To this day, gum has no appeal to me.

S&H green stamps were given to customers based upon the amount spent on groceries. Those stamps were then be “licked and sticked” into a S&H saver book. Fill enough saver books, and you could trade them in for merchandise.

The kids did the licking and sticking. Our mother chose the merchandise. I have no idea how the S&H company earned a profit.

The brown paper bags that were used to pack our food were known in our home as “Almacs bags.” To this day, I still think of the brown, paper bags that I receive from grocery stores as Almacs bags.

My parents bought our set of Funk and Wagnalls encyclopedias at Almacs, letters A-J only before money got tight and encyclopedias stopped being important. I read those encyclopedias cover to cover more than once.

Almacs would stop selling eggs to teenagers one week before Halloween, a fact that I discovered only after trying to purchase eggs on October 30 for nefarious reasons.

The Fotomat stood in the middle of the parking lot, usually manned by a teenager who collected film for processing. Over the course of my childhood, my mother forgot to pick up dozens of processed rolls of film from that Fotomat, thus leaving our childhood memories in the hands of a stranger, who probably threw them away after a month.

To the left of the Almacs was a restaurant called Stewey’s Diner, where we would very, very occasionally eat when I was little. When we did, my parents would sit at one table and seat the children at another. This struck me as clever on my parent’s part at the time, but I can’t imagine not sitting with my own children today.

Even at their worst, I enjoy spending time with them.

To the left of the Stewey’s Diner was the bank.
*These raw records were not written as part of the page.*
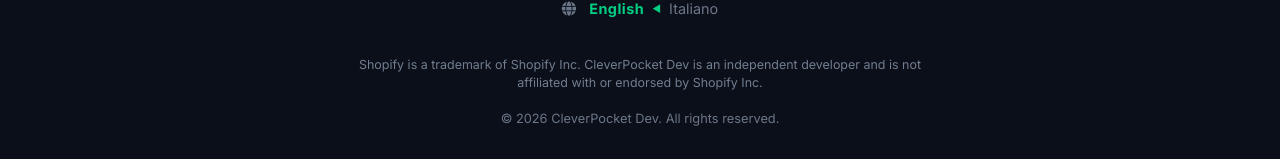
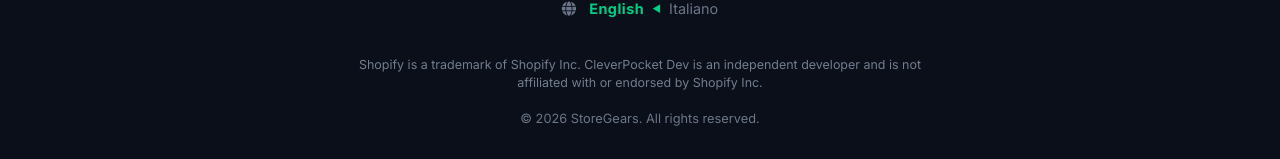
Before and after one commit to digitalcreat0r/sitoweb_storegears, a Jekyll site: the page built from index.html, in a window 1280 px wide and 900 px high, scrolled down 578 px. Shown: the part 738-897 px from the top of the window. Built offline with Jekyll 4.4.1, drawn with Linux system fonts in a browser that asks for light colours; some of the changed text lies outside the part shown.

Commit message:
configurazione dominio

```diff
--- a/CNAME
+++ b/CNAME
@@ -1 +1 @@
-cleverpocket.app
+storegears.com
--- a/_config.yml
+++ b/_config.yml
@@ -1,13 +1,13 @@
 # Informazioni sul Sito
-title: CleverPocket&nbsp;Dev
+title: StoreGears
 author: Oleksandr Bihansky
 author_name: Oleksandr
-brand: CleverPocket&nbsp;Dev
+brand: StoreGears
 email: info@cleverpocket.app
 support_email: support@cleverpocket.app
 
 # URL e Link
-url: "https://cleverpocket.app"
+url: "https://storegears.com"
 baseurl: "" # Lascialo vuoto se il sito è nel dominio principale
 
 # Impostazioni di Build
```
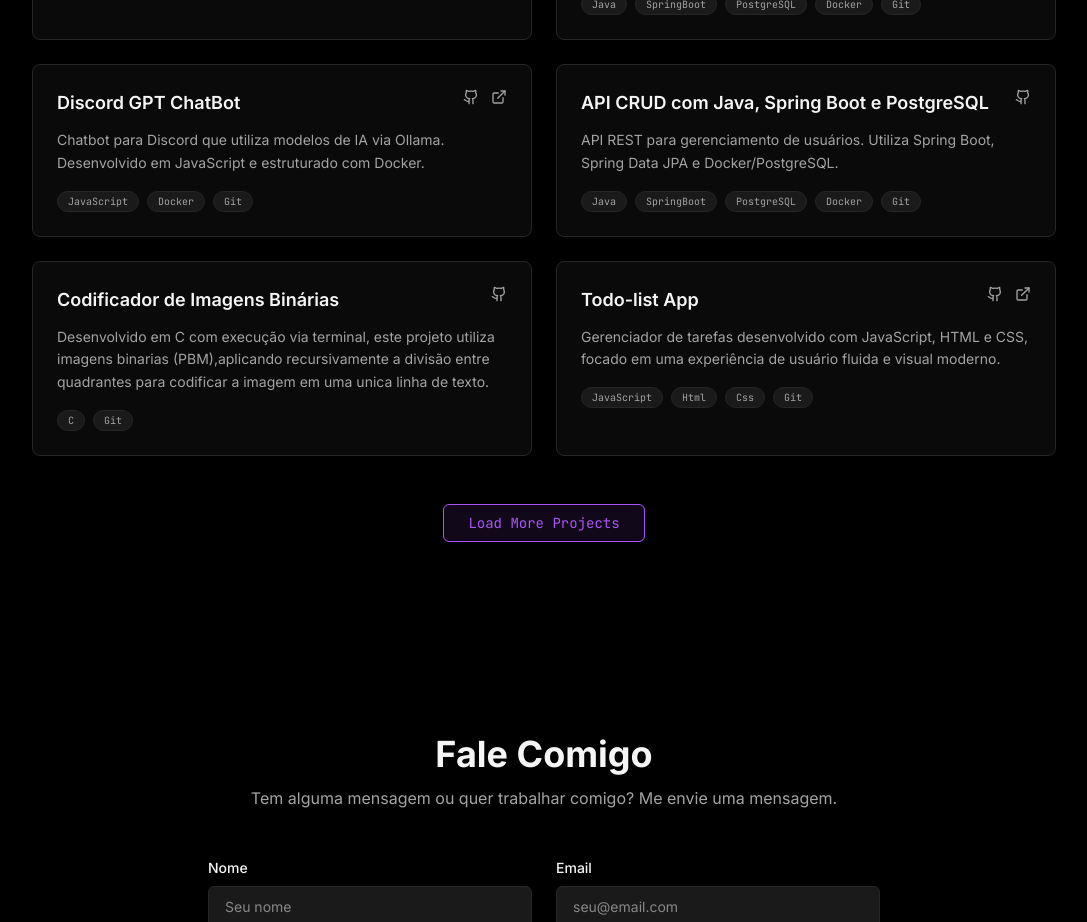
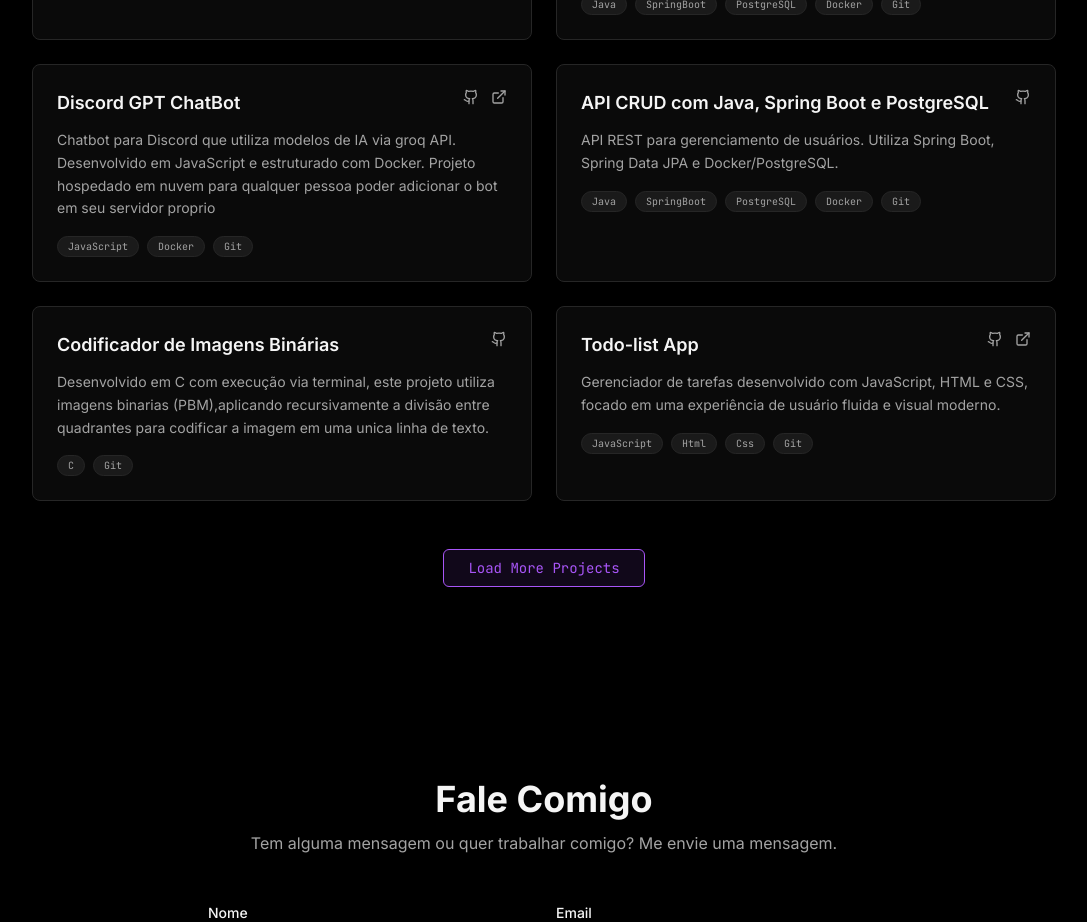
Before and after one commit to jircik/DevPortfolio, a Next.js app: page / in a window 1280 px wide. Shown: the part 2000-2922 px from the top of the page, without its empty margins (96-1183 px from the left). Built offline with nearby package versions, Linux system fonts and the light colour scheme.

Commit message:
Editar texto projeto DiscordChatbot

```diff
--- a/components/projects-section.tsx
+++ b/components/projects-section.tsx
@@ -43,7 +43,7 @@ const projects = [
   {
     title: "Discord GPT ChatBot",
     description:
-        "Chatbot para Discord que utiliza modelos de IA via Ollama. Desenvolvido em JavaScript e estruturado com Docker.",
+        "Chatbot para Discord que utiliza modelos de IA via groq API. Desenvolvido em JavaScript e estruturado com Docker. Projeto hospedado em nuvem para qualquer pessoa poder adicionar o bot em seu servidor proprio",
     tech: ["JavaScript", "Docker", "Git"],
     github: "https://github.com/jircik/DiscordChatBot",
     live: "https://discord.com/oauth2/authorize?client_id=1474823195235451042&permissions=8&integration_type=0&scope=bot",
```
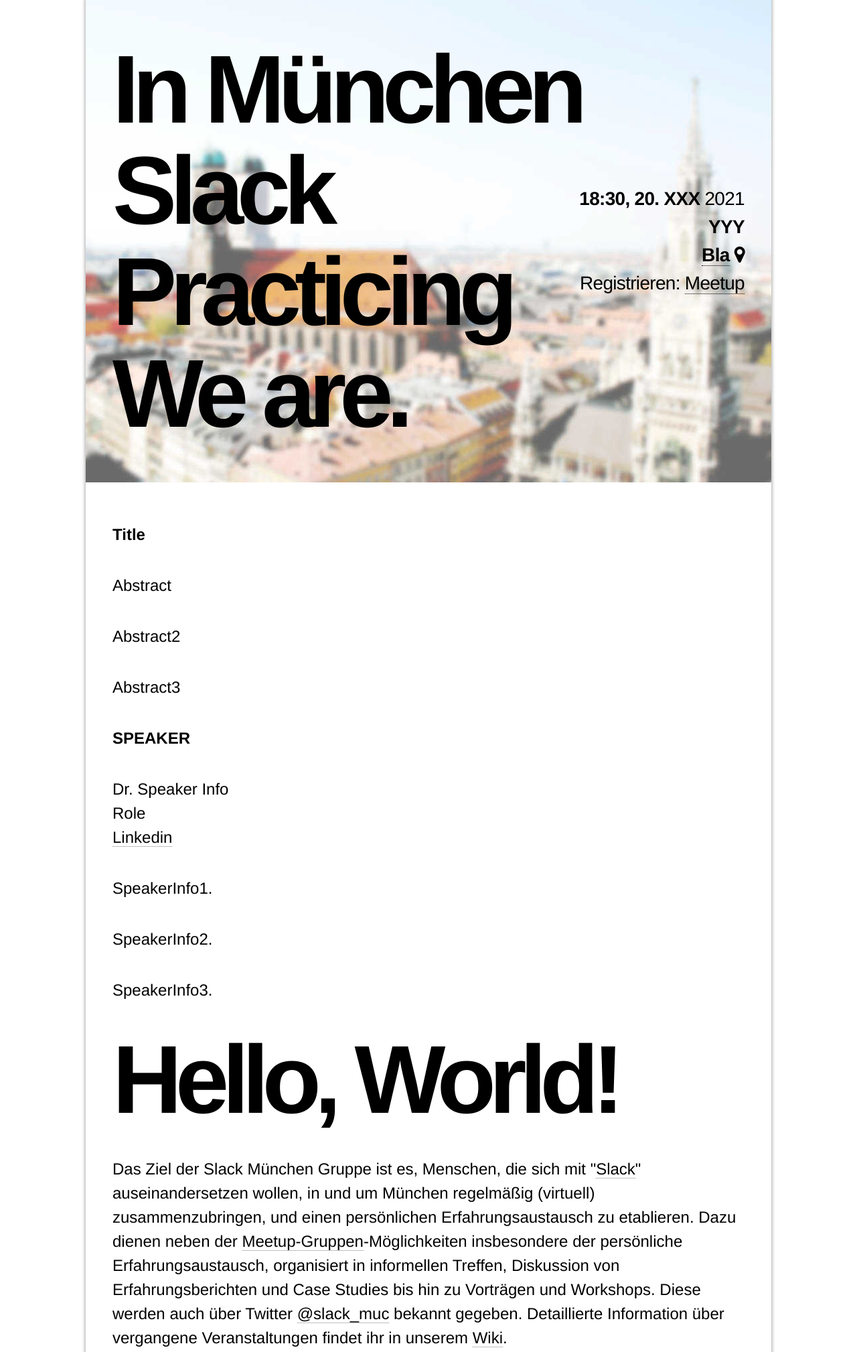
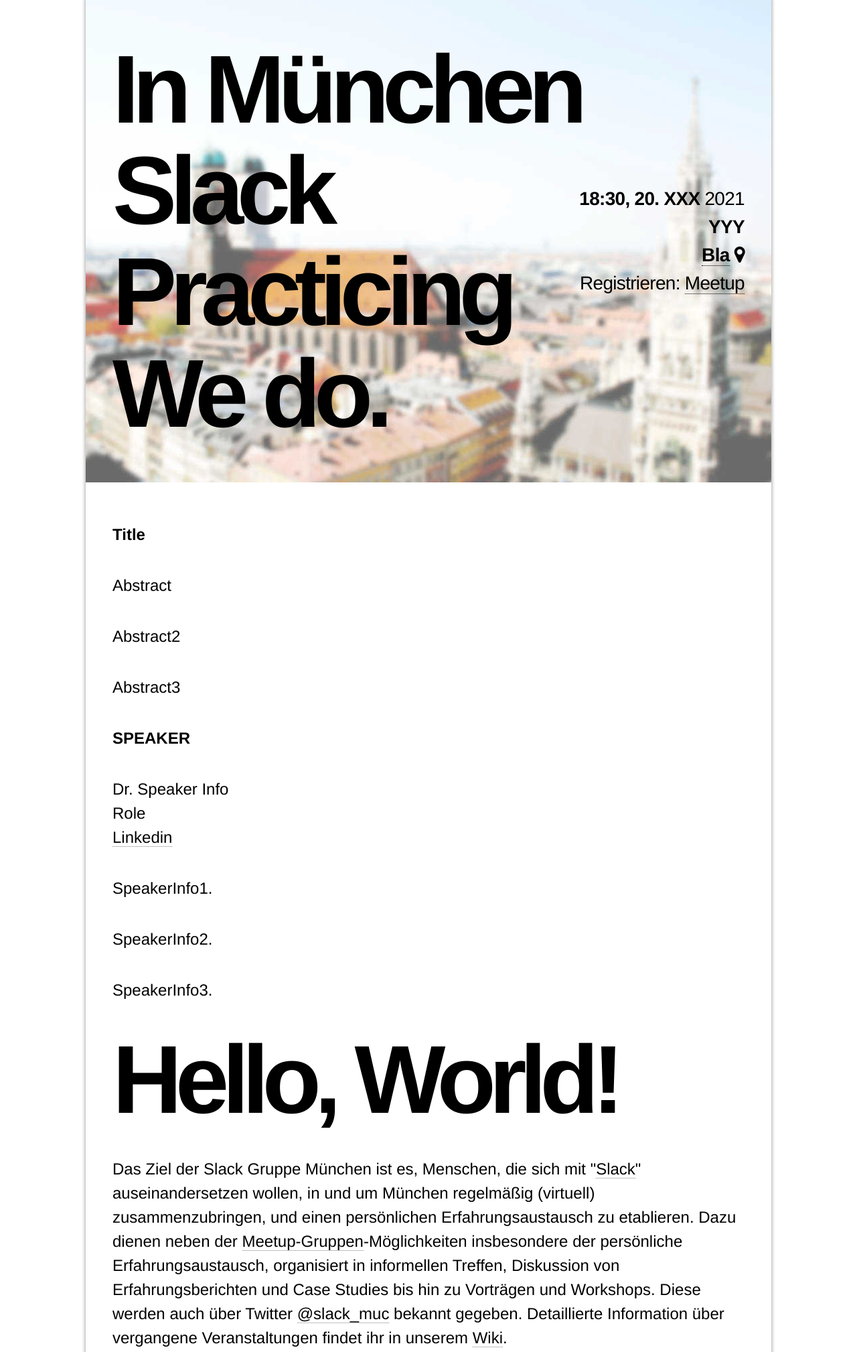
Before and after one commit to slack-muc/slack-muc.github.io, a plain HTML site: page index.html in a window 1280 px wide. Shown: the top 2018 px of the page at 67% size. Drawn offline with Linux system fonts and the light colour scheme.

Commit message:
minor fixes

```diff
--- a/index.html
+++ b/index.html
@@ -15,7 +15,7 @@
       In München<br>
       Slack<br>
       Practicing<br>
-      We are.
+      We do.
     </div>
 
     <div id="next-meetup">
@@ -65,7 +65,7 @@
     </p>
 
     <p>
-      Das Ziel der Slack München Gruppe ist es, Menschen, die sich mit "<a
+      Das Ziel der Slack Gruppe München ist es, Menschen, die sich mit "<a
         href="https://Slack.com">Slack</a>" auseinandersetzen wollen, in
       und um München regelmäßig (virtuell) zusammenzubringen, und einen persönlichen Erfahrungsaustausch zu etablieren. Dazu
       dienen neben der <a href="https://www.meetup.com/">Meetup-Gruppen</a>-Möglichkeiten
```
After grocery shopping, my mother would stop in the bank and deposit money into the Christmas club account, a bizarre means of saving for Christmas by giving the bank $5 each week so that at the end of the year, you’d have saved $250 for Christmas presents.

Why adults in the 1970’s and 1980’s didn’t just deposit this money in an interest-bearing saving account is beyond me.

Why the need for a special Christmas account?

Also, interest rates were as high as 15% on savings accounts in the 1970’s and 1980’s, making saving this way a legitimate return on investment.

When I was a teenager, I took my girlfriend, Laura, on a date to Almacs. We took a carriage up and down the aisles, filling it with oddities while I cracked jokes about cereal brands, frozen dinners, and stewed prunes. We played catch with an orange in produce. We rolled canned goods down the aisles like bowling balls. We shook up cans of soda and left them on the shelf for unsuspecting customers. We tore open a package of hot dogs, and I taught Laura the joy of eating an uncooked, precooked hot dog.

I wrote “MD + LM” in the frost of a freezer case’s glass door.

Once we had filled our carriage with groceries, we abandoned it in the bakery department alongside those gingerbread men, purchasing only a bottle of grape soda and a can of vanilla icing. We ate that icing with a shared spoon while sitting on the hood of my car in the parking lot, and we washed it down with grape soda.

Laura was skeptical of the idea at first, but she later admitted that it was one of our best dates.

I’m at my best when I have lots of material to work with, and it turns out that the grocery store is filled with a multitude of material. Sources of humor, stories, malfeasance, and amusement.

It’s incredible how a couple of photographs can suddenly transport you back in time and bring back so many memories.